§ **Your assignment**
In the copy, keep every line below as it is and leave out the pictures.
++++++++
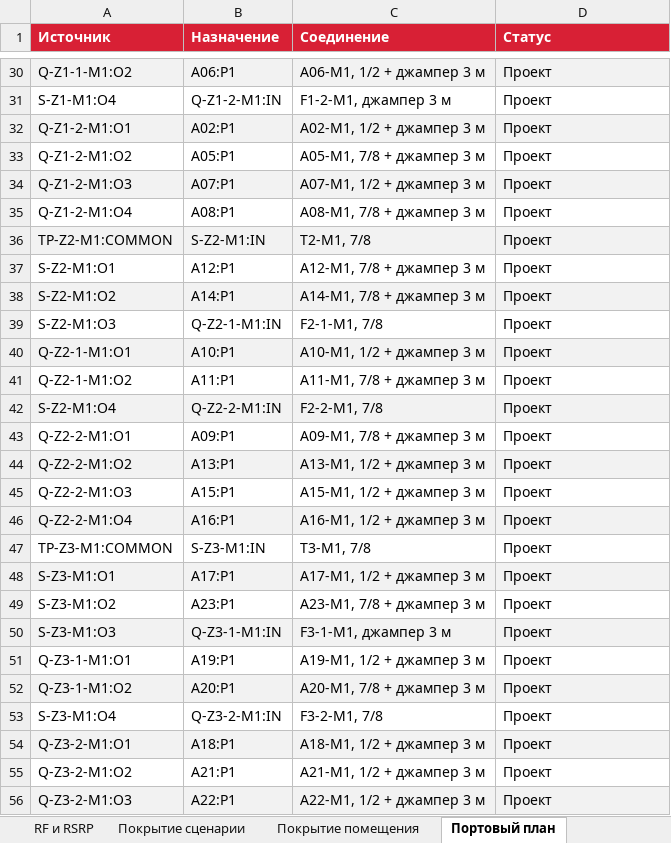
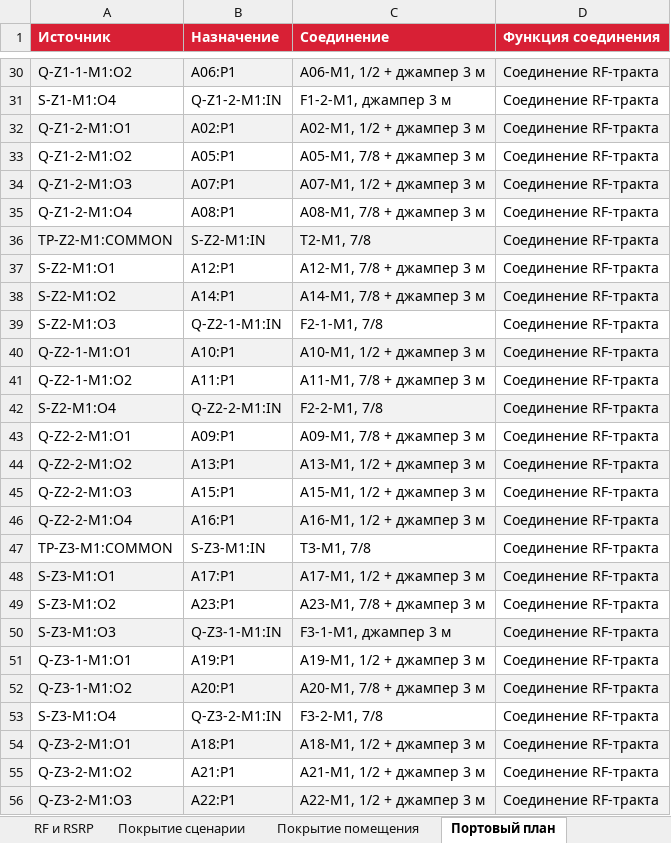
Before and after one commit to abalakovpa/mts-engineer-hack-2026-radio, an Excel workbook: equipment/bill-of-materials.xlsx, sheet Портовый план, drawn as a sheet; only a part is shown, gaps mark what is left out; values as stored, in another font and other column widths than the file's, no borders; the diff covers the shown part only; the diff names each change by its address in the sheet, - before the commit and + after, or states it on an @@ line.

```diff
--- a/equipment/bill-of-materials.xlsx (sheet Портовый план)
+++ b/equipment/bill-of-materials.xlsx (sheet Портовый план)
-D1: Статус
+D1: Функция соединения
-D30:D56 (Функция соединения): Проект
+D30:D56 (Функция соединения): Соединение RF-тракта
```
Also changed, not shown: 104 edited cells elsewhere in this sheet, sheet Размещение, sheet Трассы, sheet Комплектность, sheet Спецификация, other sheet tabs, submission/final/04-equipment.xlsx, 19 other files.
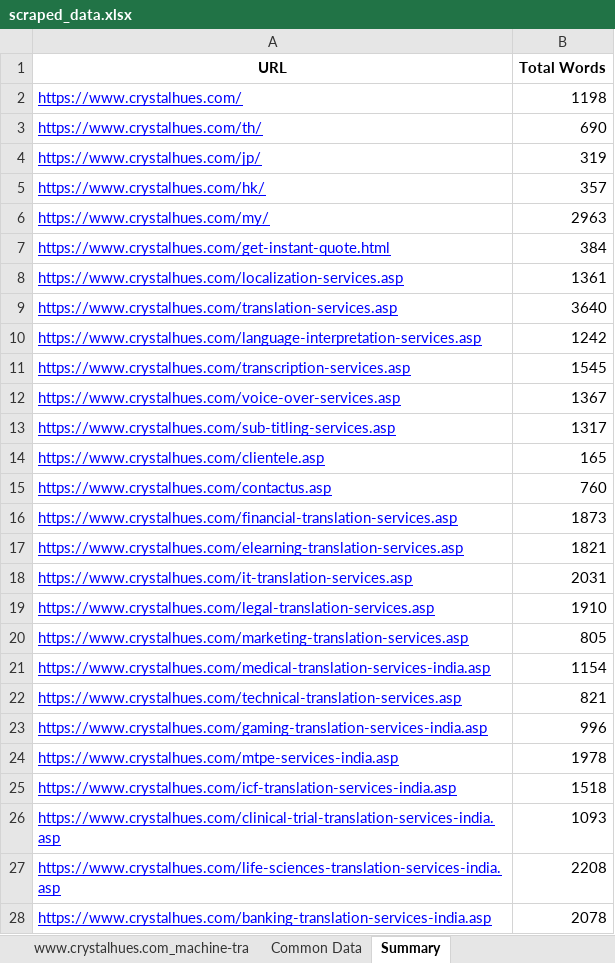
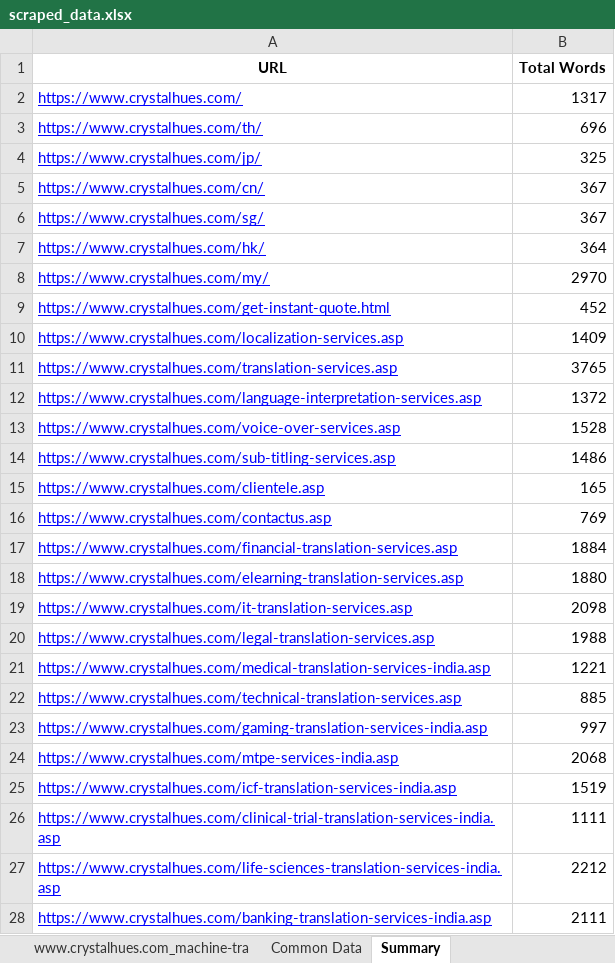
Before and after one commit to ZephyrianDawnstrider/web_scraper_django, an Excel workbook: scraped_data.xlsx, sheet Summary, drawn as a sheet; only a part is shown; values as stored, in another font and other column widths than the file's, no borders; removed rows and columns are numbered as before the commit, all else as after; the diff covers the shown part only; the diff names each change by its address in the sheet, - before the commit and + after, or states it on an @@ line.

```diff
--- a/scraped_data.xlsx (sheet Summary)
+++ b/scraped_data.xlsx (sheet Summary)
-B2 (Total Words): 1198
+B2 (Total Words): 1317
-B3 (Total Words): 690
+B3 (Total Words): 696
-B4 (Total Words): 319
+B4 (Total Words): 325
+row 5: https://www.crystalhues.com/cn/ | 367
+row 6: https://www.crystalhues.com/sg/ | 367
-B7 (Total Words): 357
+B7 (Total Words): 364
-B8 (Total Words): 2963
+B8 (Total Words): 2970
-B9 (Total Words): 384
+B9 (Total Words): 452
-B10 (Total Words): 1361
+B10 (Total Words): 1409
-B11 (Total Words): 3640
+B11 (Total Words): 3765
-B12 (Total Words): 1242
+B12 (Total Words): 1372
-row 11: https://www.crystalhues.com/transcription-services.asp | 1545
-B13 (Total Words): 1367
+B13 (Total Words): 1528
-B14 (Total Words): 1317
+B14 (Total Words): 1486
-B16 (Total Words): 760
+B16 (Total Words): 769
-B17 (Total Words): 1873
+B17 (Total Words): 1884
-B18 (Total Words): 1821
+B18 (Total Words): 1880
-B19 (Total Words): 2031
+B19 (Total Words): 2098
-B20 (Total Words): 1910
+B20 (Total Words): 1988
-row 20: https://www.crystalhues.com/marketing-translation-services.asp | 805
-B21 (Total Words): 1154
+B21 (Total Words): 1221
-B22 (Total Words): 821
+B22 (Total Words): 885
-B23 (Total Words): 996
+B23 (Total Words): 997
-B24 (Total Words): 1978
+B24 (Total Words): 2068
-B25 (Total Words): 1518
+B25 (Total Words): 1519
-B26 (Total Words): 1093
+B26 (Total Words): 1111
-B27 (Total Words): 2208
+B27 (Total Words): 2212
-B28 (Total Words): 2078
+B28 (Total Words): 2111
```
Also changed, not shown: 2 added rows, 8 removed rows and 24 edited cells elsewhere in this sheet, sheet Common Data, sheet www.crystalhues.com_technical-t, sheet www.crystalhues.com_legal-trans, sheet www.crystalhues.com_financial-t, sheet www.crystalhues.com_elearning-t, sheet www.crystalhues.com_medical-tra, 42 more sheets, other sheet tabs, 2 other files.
++++++++
§ **Problem solution**
Before and after one commit to abalakovpa/mts-engineer-hack-2026-radio, an Excel workbook: equipment/bill-of-materials.xlsx, sheet Портовый план, drawn as a sheet; only a part is shown, gaps mark what is left out; values as stored, in another font and other column widths than the file's, no borders; the diff covers the shown part only; the diff names each change by its address in the sheet, - before the commit and + after, or states it on an @@ line.

```diff
--- a/equipment/bill-of-materials.xlsx (sheet Портовый план)
+++ b/equipment/bill-of-materials.xlsx (sheet Портовый план)
-D1: Статус
+D1: Функция соединения
-D30:D56 (Функция соединения): Проект
+D30:D56 (Функция соединения): Соединение RF-тракта
```
Also changed, not shown: 104 edited cells elsewhere in this sheet, sheet Размещение, sheet Трассы, sheet Комплектность, sheet Спецификация, other sheet tabs, submission/final/04-equipment.xlsx, 19 other files.
Before and after one commit to ZephyrianDawnstrider/web_scraper_django, an Excel workbook: scraped_data.xlsx, sheet Summary, drawn as a sheet; only a part is shown; values as stored, in another font and other column widths than the file's, no borders; removed rows and columns are numbered as before the commit, all else as after; the diff covers the shown part only; the diff names each change by its address in the sheet, - before the commit and + after, or states it on an @@ line.

```diff
--- a/scraped_data.xlsx (sheet Summary)
+++ b/scraped_data.xlsx (sheet Summary)
-B2 (Total Words): 1198
+B2 (Total Words): 1317
-B3 (Total Words): 690
+B3 (Total Words): 696
-B4 (Total Words): 319
+B4 (Total Words): 325
+row 5: https://www.crystalhues.com/cn/ | 367
+row 6: https://www.crystalhues.com/sg/ | 367
-B7 (Total Words): 357
+B7 (Total Words): 364
-B8 (Total Words): 2963
+B8 (Total Words): 2970
-B9 (Total Words): 384
+B9 (Total Words): 452
-B10 (Total Words): 1361
+B10 (Total Words): 1409
-B11 (Total Words): 3640
+B11 (Total Words): 3765
-B12 (Total Words): 1242
+B12 (Total Words): 1372
-row 11: https://www.crystalhues.com/transcription-services.asp | 1545
-B13 (Total Words): 1367
+B13 (Total Words): 1528
-B14 (Total Words): 1317
+B14 (Total Words): 1486
-B16 (Total Words): 760
+B16 (Total Words): 769
-B17 (Total Words): 1873
+B17 (Total Words): 1884
-B18 (Total Words): 1821
+B18 (Total Words): 1880
-B19 (Total Words): 2031
+B19 (Total Words): 2098
-B20 (Total Words): 1910
+B20 (Total Words): 1988
-row 20: https://www.crystalhues.com/marketing-translation-services.asp | 805
-B21 (Total Words): 1154
+B21 (Total Words): 1221
-B22 (Total Words): 821
+B22 (Total Words): 885
-B23 (Total Words): 996
+B23 (Total Words): 997
-B24 (Total Words): 1978
+B24 (Total Words): 2068
-B25 (Total Words): 1518
+B25 (Total Words): 1519
-B26 (Total Words): 1093
+B26 (Total Words): 1111
-B27 (Total Words): 2208
+B27 (Total Words): 2212
-B28 (Total Words): 2078
+B28 (Total Words): 2111
```
Also changed, not shown: 2 added rows, 8 removed rows and 24 edited cells elsewhere in this sheet, sheet Common Data, sheet www.crystalhues.com_technical-t, sheet www.crystalhues.com_legal-trans, sheet www.crystalhues.com_financial-t, sheet www.crystalhues.com_elearning-t, sheet www.crystalhues.com_medical-tra, 42 more sheets, other sheet tabs, 2 other files.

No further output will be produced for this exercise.